--- START ---

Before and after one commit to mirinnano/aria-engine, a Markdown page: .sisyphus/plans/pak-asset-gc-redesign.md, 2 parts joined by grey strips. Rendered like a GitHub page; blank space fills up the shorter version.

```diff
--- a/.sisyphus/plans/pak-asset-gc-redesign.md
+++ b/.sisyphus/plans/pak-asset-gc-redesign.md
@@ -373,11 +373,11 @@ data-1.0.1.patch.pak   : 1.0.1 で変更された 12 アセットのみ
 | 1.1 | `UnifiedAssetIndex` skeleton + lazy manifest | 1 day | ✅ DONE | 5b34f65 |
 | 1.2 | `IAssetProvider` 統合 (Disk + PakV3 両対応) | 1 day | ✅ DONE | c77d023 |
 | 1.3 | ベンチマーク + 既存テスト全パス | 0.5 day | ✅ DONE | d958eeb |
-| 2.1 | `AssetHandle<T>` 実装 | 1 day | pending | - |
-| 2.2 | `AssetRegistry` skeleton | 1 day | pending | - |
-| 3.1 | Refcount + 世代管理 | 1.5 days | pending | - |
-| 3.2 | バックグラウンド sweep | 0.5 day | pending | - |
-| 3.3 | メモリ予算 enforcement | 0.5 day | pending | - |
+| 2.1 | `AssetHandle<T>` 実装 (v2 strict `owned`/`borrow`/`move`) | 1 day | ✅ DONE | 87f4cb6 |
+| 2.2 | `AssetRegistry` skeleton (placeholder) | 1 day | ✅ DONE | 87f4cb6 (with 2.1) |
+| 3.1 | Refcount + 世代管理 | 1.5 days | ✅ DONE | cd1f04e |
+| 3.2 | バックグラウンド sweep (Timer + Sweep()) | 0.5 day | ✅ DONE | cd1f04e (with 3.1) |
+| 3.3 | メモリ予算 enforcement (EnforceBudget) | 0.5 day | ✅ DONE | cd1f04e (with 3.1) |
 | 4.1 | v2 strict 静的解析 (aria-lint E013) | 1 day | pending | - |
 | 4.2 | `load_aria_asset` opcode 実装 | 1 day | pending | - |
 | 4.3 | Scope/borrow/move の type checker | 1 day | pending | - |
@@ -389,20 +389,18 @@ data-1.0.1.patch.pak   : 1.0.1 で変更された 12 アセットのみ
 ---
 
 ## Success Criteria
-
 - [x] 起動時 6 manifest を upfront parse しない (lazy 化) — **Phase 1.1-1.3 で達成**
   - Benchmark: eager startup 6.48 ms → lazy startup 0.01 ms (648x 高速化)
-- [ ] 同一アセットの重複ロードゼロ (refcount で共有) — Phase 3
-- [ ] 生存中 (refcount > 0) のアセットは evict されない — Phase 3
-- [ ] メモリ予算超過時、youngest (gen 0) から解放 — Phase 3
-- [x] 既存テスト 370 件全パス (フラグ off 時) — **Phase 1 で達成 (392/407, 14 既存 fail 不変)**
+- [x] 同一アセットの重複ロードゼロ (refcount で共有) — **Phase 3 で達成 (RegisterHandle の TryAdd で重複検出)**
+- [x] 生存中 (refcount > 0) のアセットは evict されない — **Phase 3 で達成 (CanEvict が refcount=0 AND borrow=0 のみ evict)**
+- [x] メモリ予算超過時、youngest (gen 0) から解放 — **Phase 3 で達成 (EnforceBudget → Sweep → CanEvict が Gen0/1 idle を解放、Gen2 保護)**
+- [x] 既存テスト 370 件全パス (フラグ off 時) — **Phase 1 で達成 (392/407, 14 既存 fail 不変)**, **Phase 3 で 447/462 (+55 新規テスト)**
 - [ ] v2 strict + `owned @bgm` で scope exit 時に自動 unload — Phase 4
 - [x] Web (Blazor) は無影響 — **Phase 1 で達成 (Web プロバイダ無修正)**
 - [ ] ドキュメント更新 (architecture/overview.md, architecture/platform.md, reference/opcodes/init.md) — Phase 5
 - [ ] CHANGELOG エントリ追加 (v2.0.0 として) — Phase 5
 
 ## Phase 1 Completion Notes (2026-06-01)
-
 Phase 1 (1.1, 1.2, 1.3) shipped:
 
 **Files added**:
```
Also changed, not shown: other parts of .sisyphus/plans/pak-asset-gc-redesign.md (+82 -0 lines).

--- END ---

> _WORK TASK_
Copy every line from the data that includes the string "バックグラウンド".

> _RESPONSE AREA_
-| 3.2 | バックグラウンド sweep | 0.5 day | pending | - |
+| 3.2 | バックグラウンド sweep (Timer + Sweep()) | 0.5 day | ✅ DONE | cd1f04e (with 3.1) |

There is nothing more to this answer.